* **Your objective**:
Within the records below, filter for lines carrying the word "mxCell" and copy them.

BEGIN Data extract

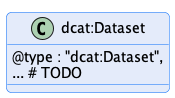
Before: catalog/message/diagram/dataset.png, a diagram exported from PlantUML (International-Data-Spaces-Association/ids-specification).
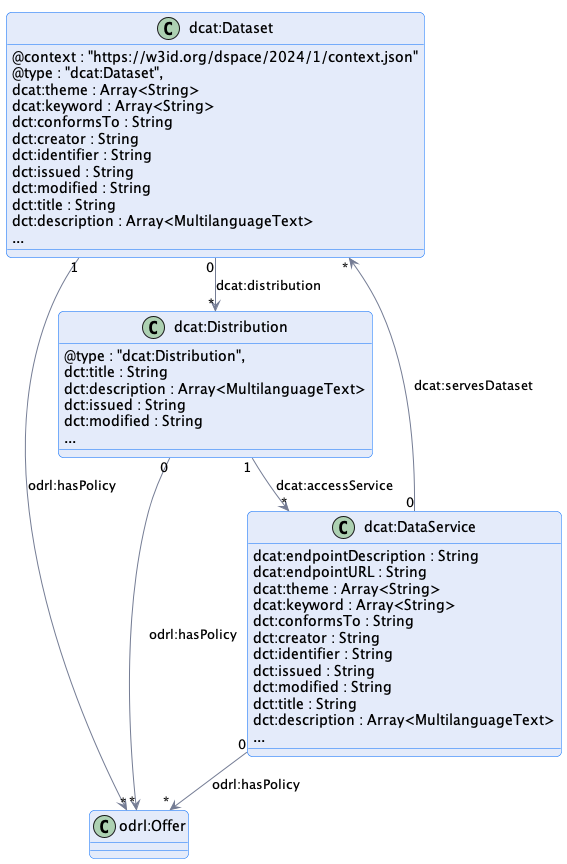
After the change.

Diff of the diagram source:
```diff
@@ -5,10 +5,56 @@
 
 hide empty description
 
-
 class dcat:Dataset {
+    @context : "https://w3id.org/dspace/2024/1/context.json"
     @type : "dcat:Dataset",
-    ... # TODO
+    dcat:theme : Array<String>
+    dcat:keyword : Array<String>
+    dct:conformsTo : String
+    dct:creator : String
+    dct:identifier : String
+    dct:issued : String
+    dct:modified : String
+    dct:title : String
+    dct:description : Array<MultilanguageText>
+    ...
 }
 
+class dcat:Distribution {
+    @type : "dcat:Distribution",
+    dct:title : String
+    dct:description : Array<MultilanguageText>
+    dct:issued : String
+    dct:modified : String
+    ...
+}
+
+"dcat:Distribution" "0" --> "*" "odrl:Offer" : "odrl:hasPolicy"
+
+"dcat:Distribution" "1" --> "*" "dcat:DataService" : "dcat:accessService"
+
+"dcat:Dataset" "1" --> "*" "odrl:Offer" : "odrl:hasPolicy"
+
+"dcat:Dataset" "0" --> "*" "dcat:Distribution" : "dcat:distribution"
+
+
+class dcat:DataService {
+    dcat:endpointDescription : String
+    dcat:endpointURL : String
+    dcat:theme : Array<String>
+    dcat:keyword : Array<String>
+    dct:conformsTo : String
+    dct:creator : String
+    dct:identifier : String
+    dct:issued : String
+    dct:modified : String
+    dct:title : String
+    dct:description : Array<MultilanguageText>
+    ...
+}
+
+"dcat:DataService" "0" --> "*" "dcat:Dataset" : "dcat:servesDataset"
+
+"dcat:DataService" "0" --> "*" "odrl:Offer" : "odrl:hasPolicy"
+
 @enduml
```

END Data extract
BEGIN Data extract

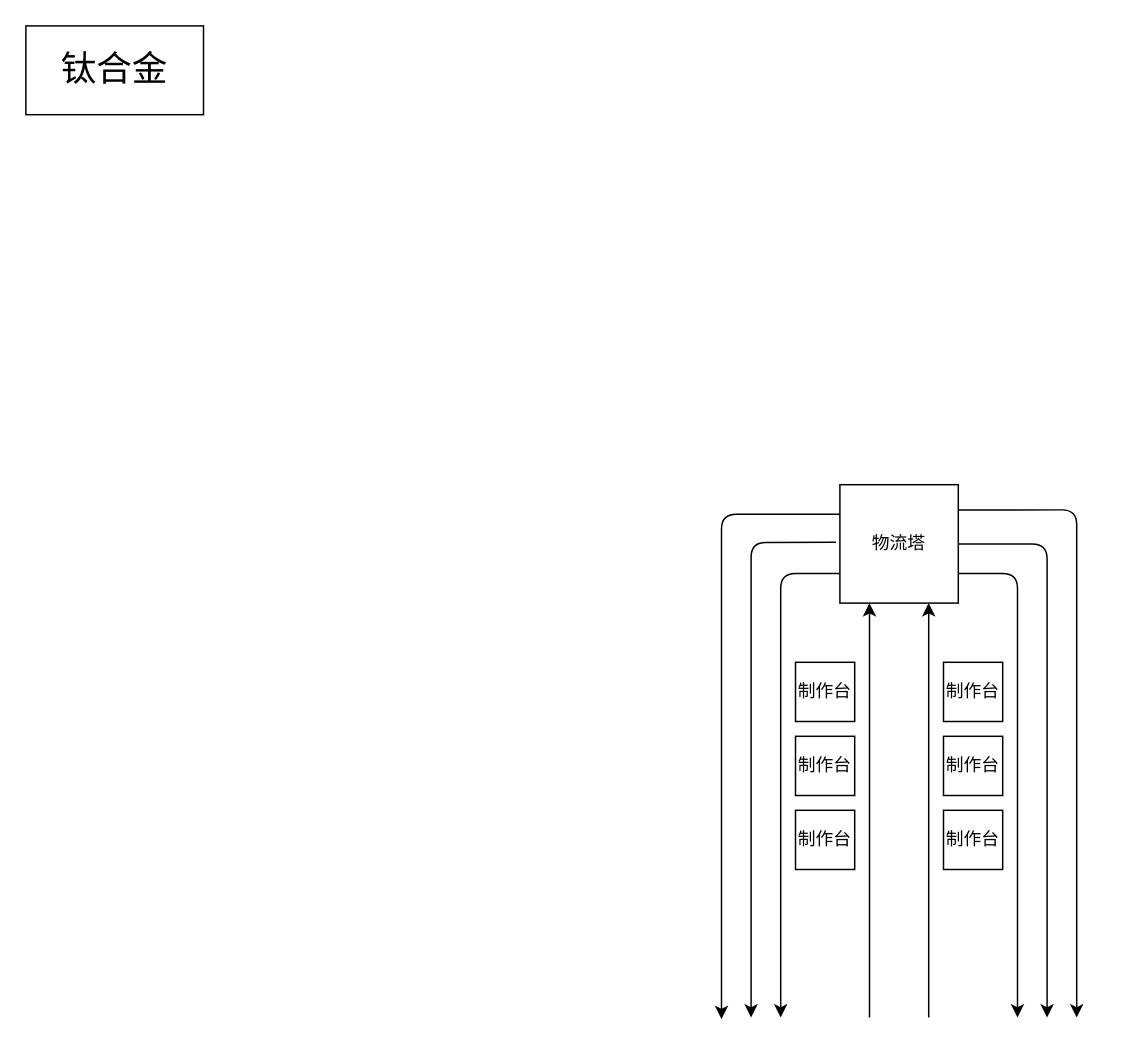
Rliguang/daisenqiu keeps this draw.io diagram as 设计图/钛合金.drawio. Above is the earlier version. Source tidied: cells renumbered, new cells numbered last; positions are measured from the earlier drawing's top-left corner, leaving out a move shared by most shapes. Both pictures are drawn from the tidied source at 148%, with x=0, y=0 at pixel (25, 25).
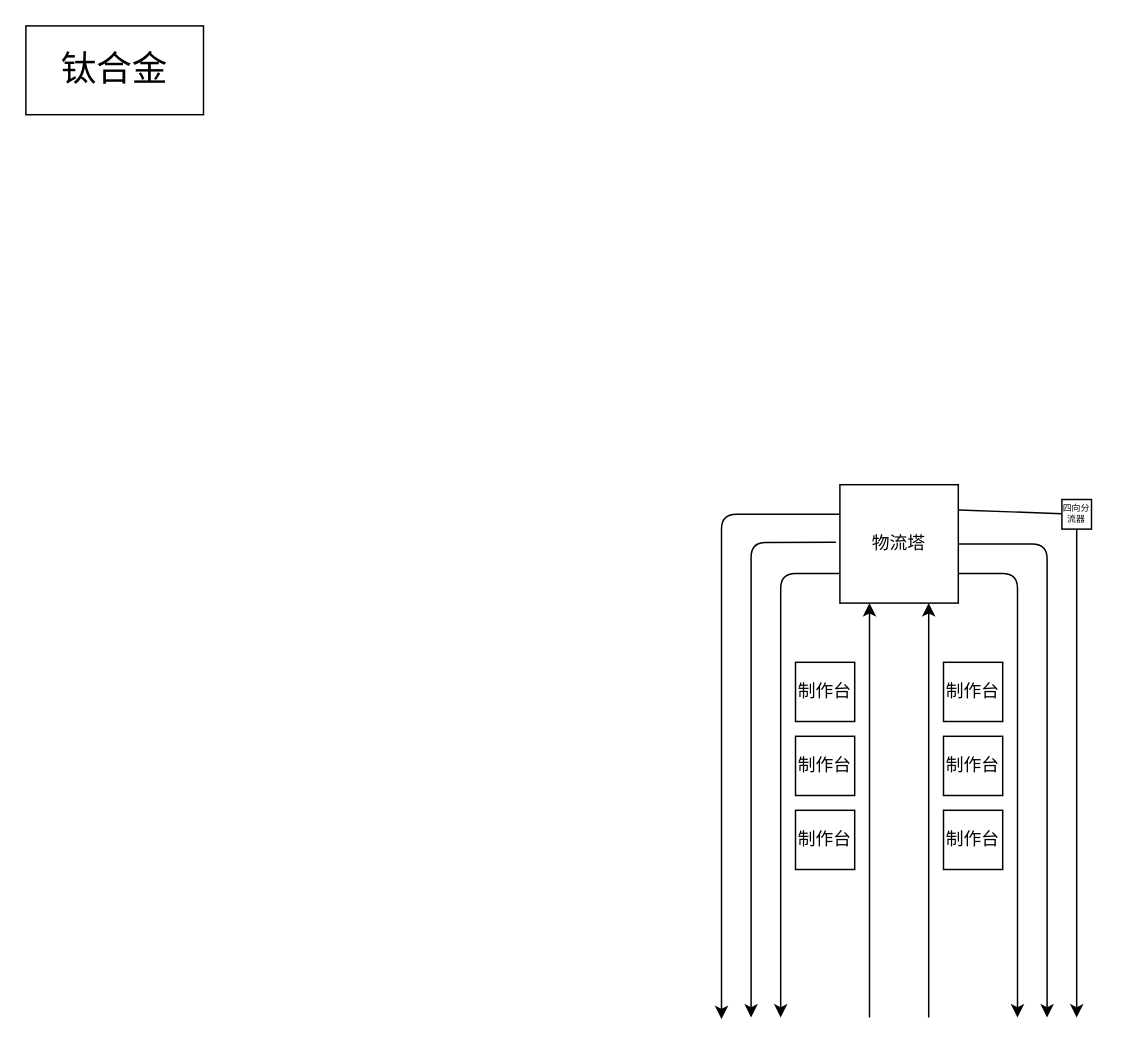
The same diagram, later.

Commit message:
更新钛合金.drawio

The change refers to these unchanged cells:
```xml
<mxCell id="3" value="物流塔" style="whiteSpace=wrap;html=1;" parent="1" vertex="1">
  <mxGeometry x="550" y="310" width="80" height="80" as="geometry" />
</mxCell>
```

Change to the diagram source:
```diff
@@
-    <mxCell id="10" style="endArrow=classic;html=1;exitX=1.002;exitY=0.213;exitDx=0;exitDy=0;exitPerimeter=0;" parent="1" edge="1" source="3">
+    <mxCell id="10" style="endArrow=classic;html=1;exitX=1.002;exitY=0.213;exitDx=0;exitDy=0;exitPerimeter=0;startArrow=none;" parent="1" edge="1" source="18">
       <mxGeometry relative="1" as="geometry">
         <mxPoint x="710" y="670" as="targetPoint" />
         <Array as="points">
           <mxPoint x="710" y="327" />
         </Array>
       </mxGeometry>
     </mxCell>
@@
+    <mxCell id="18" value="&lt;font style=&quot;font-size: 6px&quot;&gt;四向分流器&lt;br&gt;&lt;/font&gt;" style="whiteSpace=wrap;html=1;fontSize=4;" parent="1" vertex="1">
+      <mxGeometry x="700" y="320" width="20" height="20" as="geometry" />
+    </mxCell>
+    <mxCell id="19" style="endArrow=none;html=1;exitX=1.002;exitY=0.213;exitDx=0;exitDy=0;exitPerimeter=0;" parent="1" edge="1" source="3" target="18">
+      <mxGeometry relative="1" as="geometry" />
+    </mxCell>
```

END Data extract

* **Exercise output**:
<mxCell id="3" value="物流塔" style="whiteSpace=wrap;html=1;" parent="1" vertex="1">
</mxCell>
-    <mxCell id="10" style="endArrow=classic;html=1;exitX=1.002;exitY=0.213;exitDx=0;exitDy=0;exitPerimeter=0;" parent="1" edge="1" source="3">
+    <mxCell id="10" style="endArrow=classic;html=1;exitX=1.002;exitY=0.213;exitDx=0;exitDy=0;exitPerimeter=0;startArrow=none;" parent="1" edge="1" source="18">
     </mxCell>
+    <mxCell id="18" value="&lt;font style=&quot;font-size: 6px&quot;&gt;四向分流器&lt;br&gt;&lt;/font&gt;" style="whiteSpace=wrap;html=1;fontSize=4;" parent="1" vertex="1">
+    </mxCell>
+    <mxCell id="19" style="endArrow=none;html=1;exitX=1.002;exitY=0.213;exitDx=0;exitDy=0;exitPerimeter=0;" parent="1" edge="1" source="3" target="18">
+    </mxCell>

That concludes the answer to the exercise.